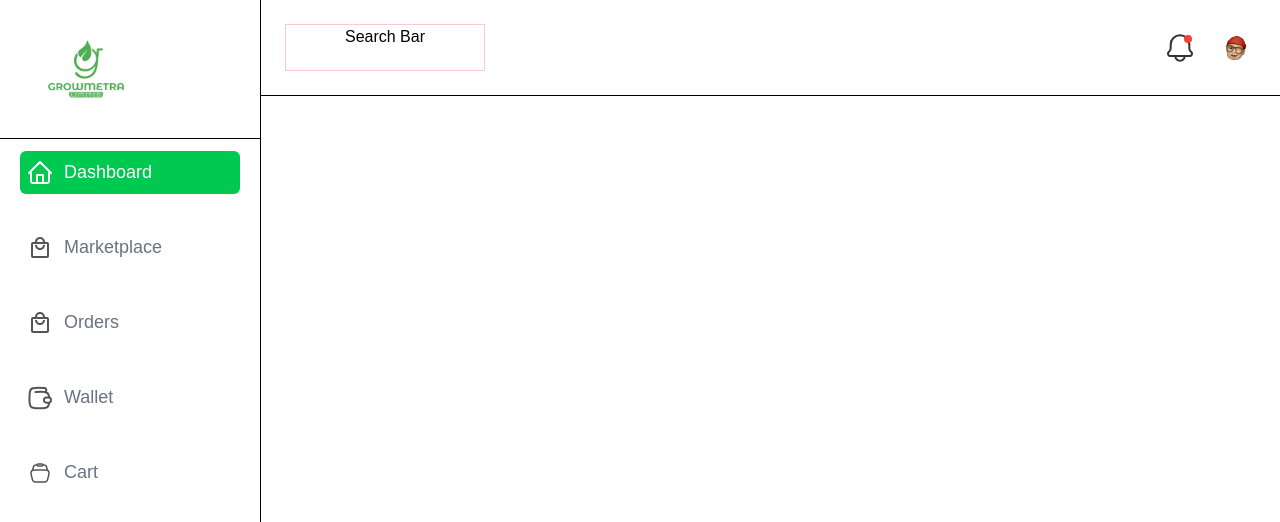
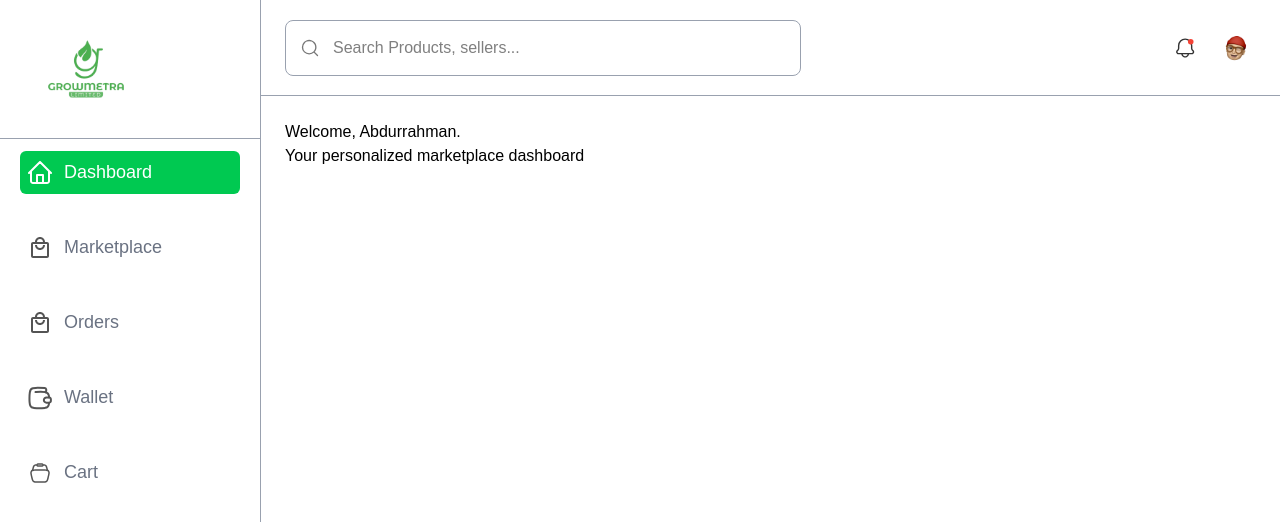
Before and after one commit to GROWMETRA11/GrowMetra11, a React (Vite) app: page /dashboard in a window 1280 px wide. Shown: the top 522 px of the page. Built offline with nearby package versions, Linux system fonts and the light colour scheme.

Commit message:
fix: fixed a bug

```diff
--- /dev/null
+++ b/src/Components/iconComponent/SearchIcon.jsx
@@ -0,0 +1,12 @@
+import React from 'react'
+
+const SearchIcon = ({className}) => {
+  return (
+    <svg className={className} width="20" height="20" viewBox="0 0 20 20" fill="none" xmlns="http://www.w3.org/2000/svg">
+<path d="M17.5002 17.5002L13.881 13.881M13.881 13.881C14.5001 13.2619 14.9912 12.527 15.3262 11.7181C15.6612 10.9093 15.8337 10.0423 15.8337 9.16684C15.8337 8.29134 15.6612 7.42441 15.3262 6.61555C14.9912 5.80669 14.5001 5.07174 13.881 4.45267C13.2619 3.8336 12.527 3.34252 11.7181 3.00748C10.9093 2.67244 10.0423 2.5 9.16684 2.5C8.29134 2.5 7.42441 2.67244 6.61555 3.00748C5.80669 3.34252 5.07174 3.8336 4.45267 4.45267C3.2024 5.70295 2.5 7.39868 2.5 9.16684C2.5 10.935 3.2024 12.6307 4.45267 13.881C5.70295 15.1313 7.39868 15.8337 9.16684 15.8337C10.935 15.8337 12.6307 15.1313 13.881 13.881Z" stroke="#777777" stroke-width="1.33333" stroke-linecap="round" stroke-linejoin="round"/>
+</svg>
+
+  )
+}
+
+export default SearchIcon
--- a/src/pages/dashboard/famers/components/DashboardLayout.jsx
+++ b/src/pages/dashboard/famers/components/DashboardLayout.jsx
@@ -8,6 +8,7 @@ import Orders from '../../../../components/iconComponent/OrdersIcon'
 import Wallet from '../../../../components/iconComponent/WalletIcon'
 import Cart from '../../../../components/iconComponent/Cart'
 import { Link, useLocation } from 'react-router-dom'
+import SearchIcon from '../../../../components/iconComponent/SearchIcon'
 
 
 
@@ -53,9 +54,9 @@ const dashBoardLink = [{
   return (
     <section>
         {/* SideBar */ }
-        <div className='h-screen border-r border-r-[#0000001] shadow-md shadow-[#1B1C1D0]  max-w-[261px] bg-white '>
+        <div className='h-screen border-r-[0.2px] border-r-gray-400 shadow-md shadow-[#1B1C1D0]  max-w-[261px] bg-white '>
             { /* Logo */ }
-            <div className='px-[41px] py-6 border-b border-b-[#0000001] '>
+            <div className='px-[41px] py-6 border-b-[0.2px] border-b-gray-400 '>
                 <img className='w-[90px]' src={Logo} alt="Logo" />
             </div>
             { /* Links */ }
@@ -71,11 +72,14 @@ const dashBoardLink = [{
         </div>
 
         { /* Header */}
-        <div className=' w-[calc(100%-261px)] border-b border-[#0000001] h-24 fixed p-6  top-0 left-[261px]'>
+        <div className=' w-[calc(100%-261px)] border-b-[0.2px]  border-gray-400 h-24 fixed p-6  top-0 left-[261px]'>
             <div className='flex justify-between  items-center gap-5 h-full'>
-                <div className='w-[200px] h-full border text-center border-red-200'>Search Bar</div>
+                <div className='flex items-center gap-3 w-full max-w[516px] relative'>
+                    <SearchIcon className="mx-[15px]"  />
+                    <input className='absolute w-full max-w-[516px] px-[47px] py-[15px] border-box border border-gray-400 rounded-lg  outline-none ' type="text" placeholder='Search Products, sellers...' />
+                </div>
                 <div className='flex items-center gap-5'>
-                    <NotificationIcon />
+                    <NotificationIcon className="px-3" />
                     <img className='w-10' src={ProfileIcon} alt="ProfileIcon" />
                 </div>
             </div>
--- a/src/pages/dashboard/famers/screen/Dashboard.jsx
+++ b/src/pages/dashboard/famers/screen/Dashboard.jsx
@@ -4,7 +4,9 @@ import DashboardLayout from '../components/DashboardLayout'
 const Dashboard = () => {
   return (
     <DashboardLayout>
-
+      { /* Text */ }
+      <h2>Welcome, Abdurrahman.</h2>
+      <p> Your personalized marketplace dashboard </p>
     </DashboardLayout>
   )
 }
```
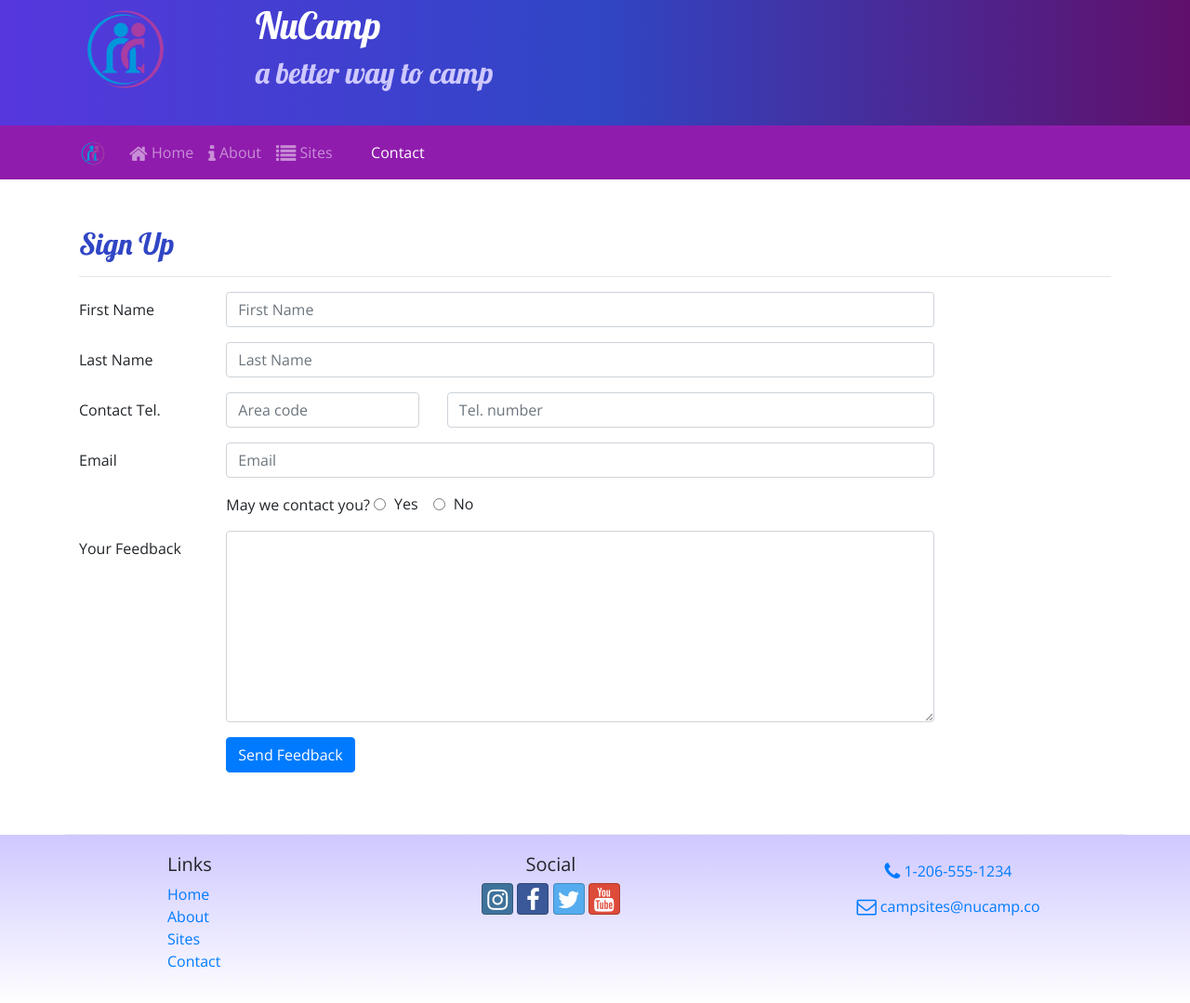
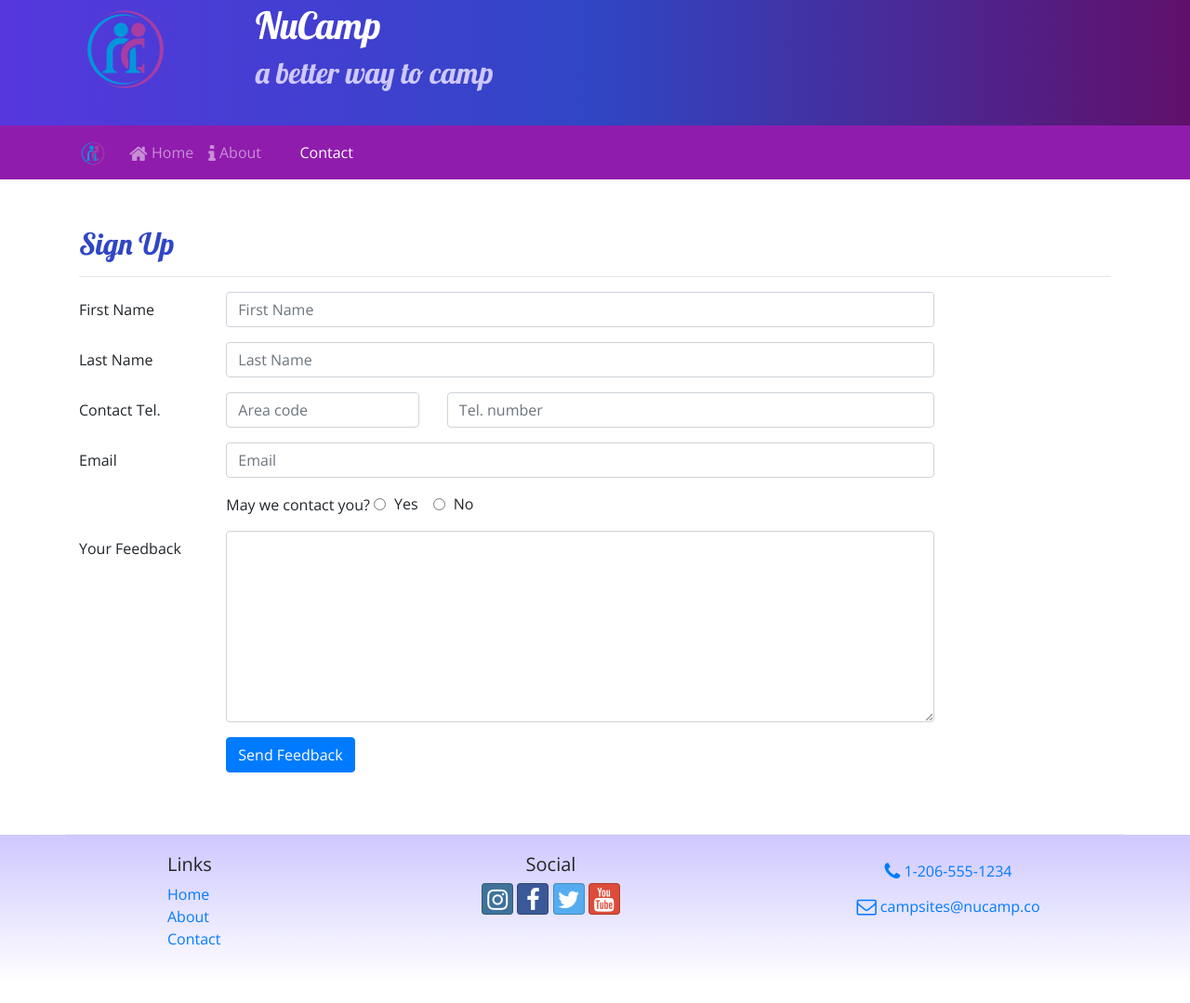
Before and after one commit to rsgoshtasbi/nucamp, a website: page contactus.html in a window 1280 px wide. Shown: the part 27-1106 px from the top of the page at 93% size. After the commit the page ends 1085 px from the top, so only its background shows below. Drawn offline with nearby package versions, Linux system fonts and the light colour scheme.

Commit message:
fixed nav and footer links

```diff
--- a/contactus.html
+++ b/contactus.html
@@ -69,11 +69,6 @@
             <li class="nav-item">
               <a class="nav-link" href="aboutus.html"
                 ><i class="fa fa-info fa-lg"></i> About</a
-              >
-            </li>
-            <li class="nav-item">
-              <a class="nav-link" href="#"
-                ><i class="fa fa-list fa-lg"></i> Sites</a
               >
             </li>
             <li class="nav-item active">
@@ -220,7 +215,6 @@
             <ul class="list-unstyled">
               <li><a href="index.html">Home</a></li>
               <li><a href="aboutus.html">About</a></li>
-              <li><a href="#">Sites</a></li>
               <li><a href="#">Contact</a></li>
             </ul>
           </div>
```
Also changed, not shown: aboutus.html (+1 -7 lines), index.html (+0 -1 lines).
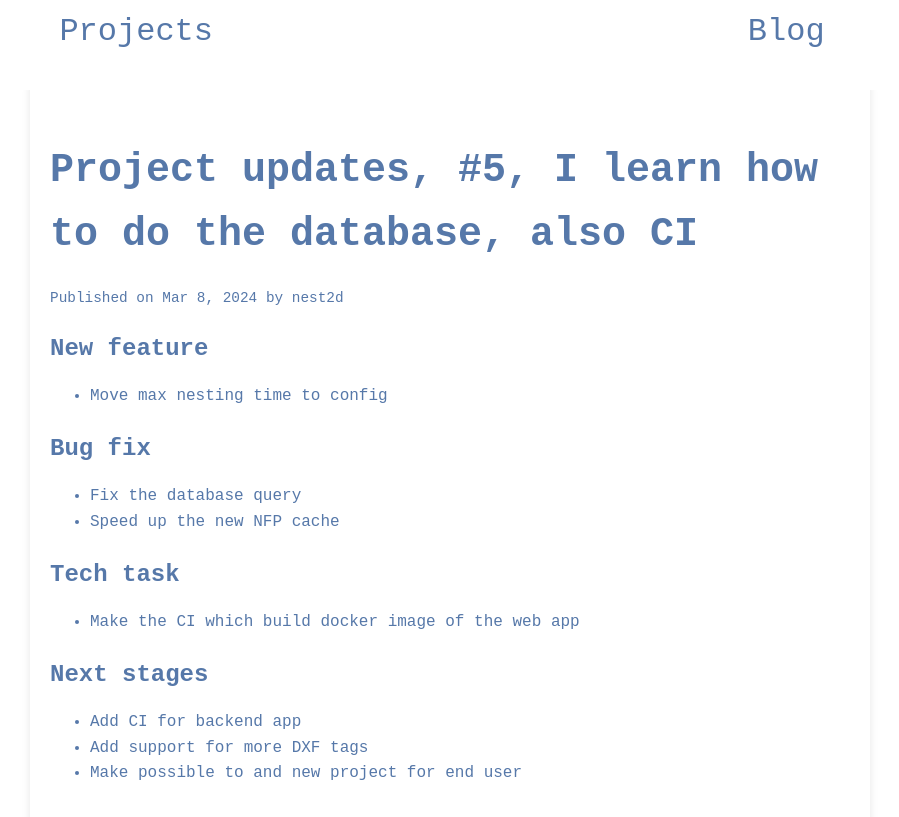
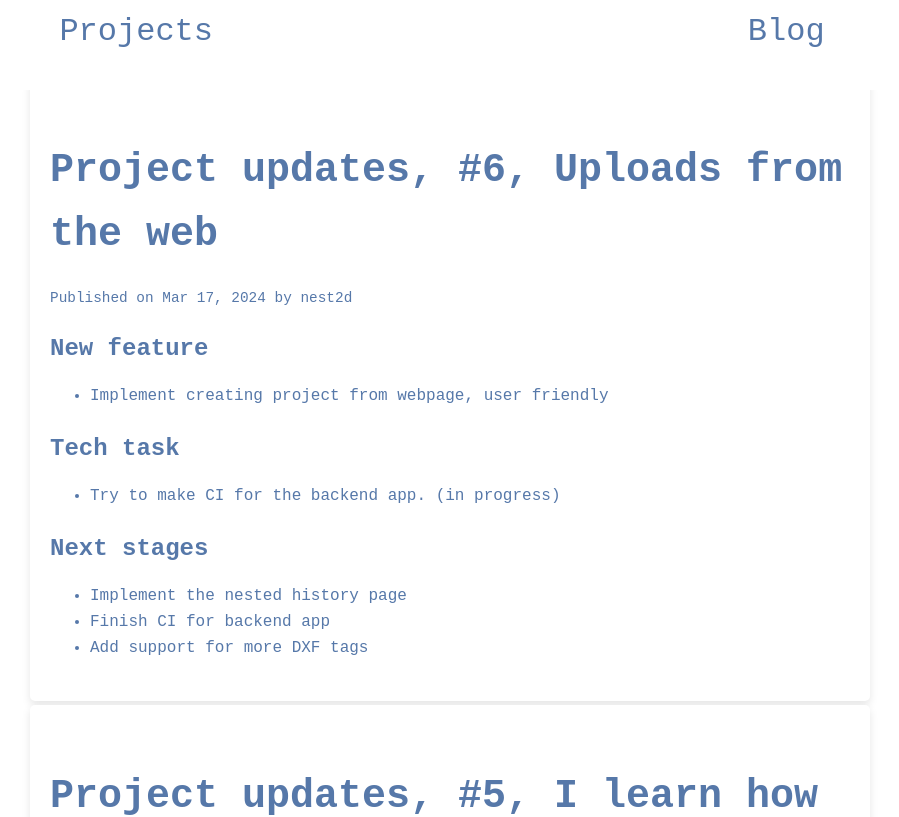
Before and after one commit to guiguijke/nest2d, a Vue app in the folder nest2dvue/: page /blog in a window 1280 px wide. Shown: the top 817 px of the page, without its empty margins (190-1089 px from the left). Built offline with nearby package versions, Linux system fonts and the light colour scheme.

Commit message:
Add progress bar to upload , add new blog post

```diff
--- a/nest2dvue/src/views/AddProjectPage.vue
+++ b/nest2dvue/src/views/AddProjectPage.vue
@@ -26,7 +26,6 @@
 import {ref} from 'vue';
 import {API_URL} from "@/constants.js";
 
-const route = useRoute();
 const projectName = ref('');
 const mediaPreview = ref(null);
 const dxfFiles = ref([]);
@@ -42,51 +41,7 @@ const handleDXFFilesChange = (event) => {
 };
 
 import axios from 'axios';
-import {useRoute} from "vue-router";
 import router from "@/router/index.js";
-
-const createProject = async (projectName) => {
-    try {
-        const response = await axios.post(`${API_URL}/project`, {
-            name: projectName
-        });
-        return response.data;
-    } catch (error) {
-        console.error('Error creating project:', error);
-    }
-};
-
-const uploadPreviewImage = async (projectSlug, imageFile) => {
-    try {
-        const formData = new FormData();
-        formData.append('file', imageFile);
-
-        const response = await axios.post(`${API_URL}/project/${projectSlug}/preview`, formData, {
-            headers: {
-                'Content-Type': 'multipart/form-data'
-            }
-        });
-        return response.data; // Handle or display the response appropriately
-    } catch (error) {
-        console.error('Error uploading preview image:', error);
-    }
-};
-
-const uploadDXFFile = async (projectSlug, dxfFile) => {
-    try {
-        const formData = new FormData();
-        formData.append('file', dxfFile);
-
-        const response = await axios.post(`${API_URL}/files/${projectSlug}/dxf`, formData, {
-            headers: {
-                'Content-Type': 'multipart/form-data'
-            }
-        });
-        return response.data;
-    } catch (error) {
-        console.error('Error uploading DXF file:', error);
-    }
-};
 
 const updateProgress = (completed, total) => {
     progress.value = Math.round((completed / total) * 100);
@@ -156,4 +111,19 @@ button {
     border: none;
     border-radius: 5px;
 }
+.progress-bar {
+    background-color: #f3f3f3;
+    border-radius: 5px;
+    position: relative;
+    margin-top: 20px;
+    height: 20px;
+    width: 100%;
+}
+
+.progress-bar-fill {
+    background-color: #4caf50;
+    height: 100%;
+    border-radius: 5px;
+    transition: width 0.4s ease-in-out;
+}
 </style>
--- a/nest2dvue/src/views/BlogView.vue
+++ b/nest2dvue/src/views/BlogView.vue
@@ -1,4 +1,31 @@
 <template>
+    <div class="article-container">
+        <div class="article-title">
+            <p>Project updates, #6, Uploads from the web</p>
+        </div>
+        <div class="article-meta">
+            <p>Published on
+                <time datetime="2024-17-03">Mar 17, 2024</time>
+                by nest2d
+            </p>
+        </div>
+        <div class="article-body">
+            <h2>New feature</h2>
+            <ul>
+                <li>Implement creating project from webpage, user friendly</li>
+            </ul>
+            <h2>Tech task</h2>
+            <ul>
+                <li>Try to make CI for the backend app. (in progress)</li>
+            </ul>
+            <h2>Next stages</h2>
+            <ul>
+                <li>Implement the nested history page</li>
+                <li>Finish CI for backend app</li>
+                <li>Add support for more DXF tags</li>
+            </ul>
+        </div>
+    </div>
     <div class="article-container">
         <div class="article-title">
             <p>Project updates, #5, I learn how to do the database, also CI</p>
@@ -265,4 +292,5 @@
 }
 </style>
 <script setup>
+import ProgressBar from "@/views/ProgressBar.vue";
 </script>
```
Also changed, not shown: 1 other file (tests, documents, lock files or other folders).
------------------------------
# TASK DETAILS
Going through the data above, return each line with the word "DashboardLayout".

# ANSWER SECTION
--- a/src/pages/dashboard/famers/components/DashboardLayout.jsx
+++ b/src/pages/dashboard/famers/components/DashboardLayout.jsx
@@ -4,7 +4,9 @@ import DashboardLayout from '../components/DashboardLayout'
     <DashboardLayout>
     </DashboardLayout>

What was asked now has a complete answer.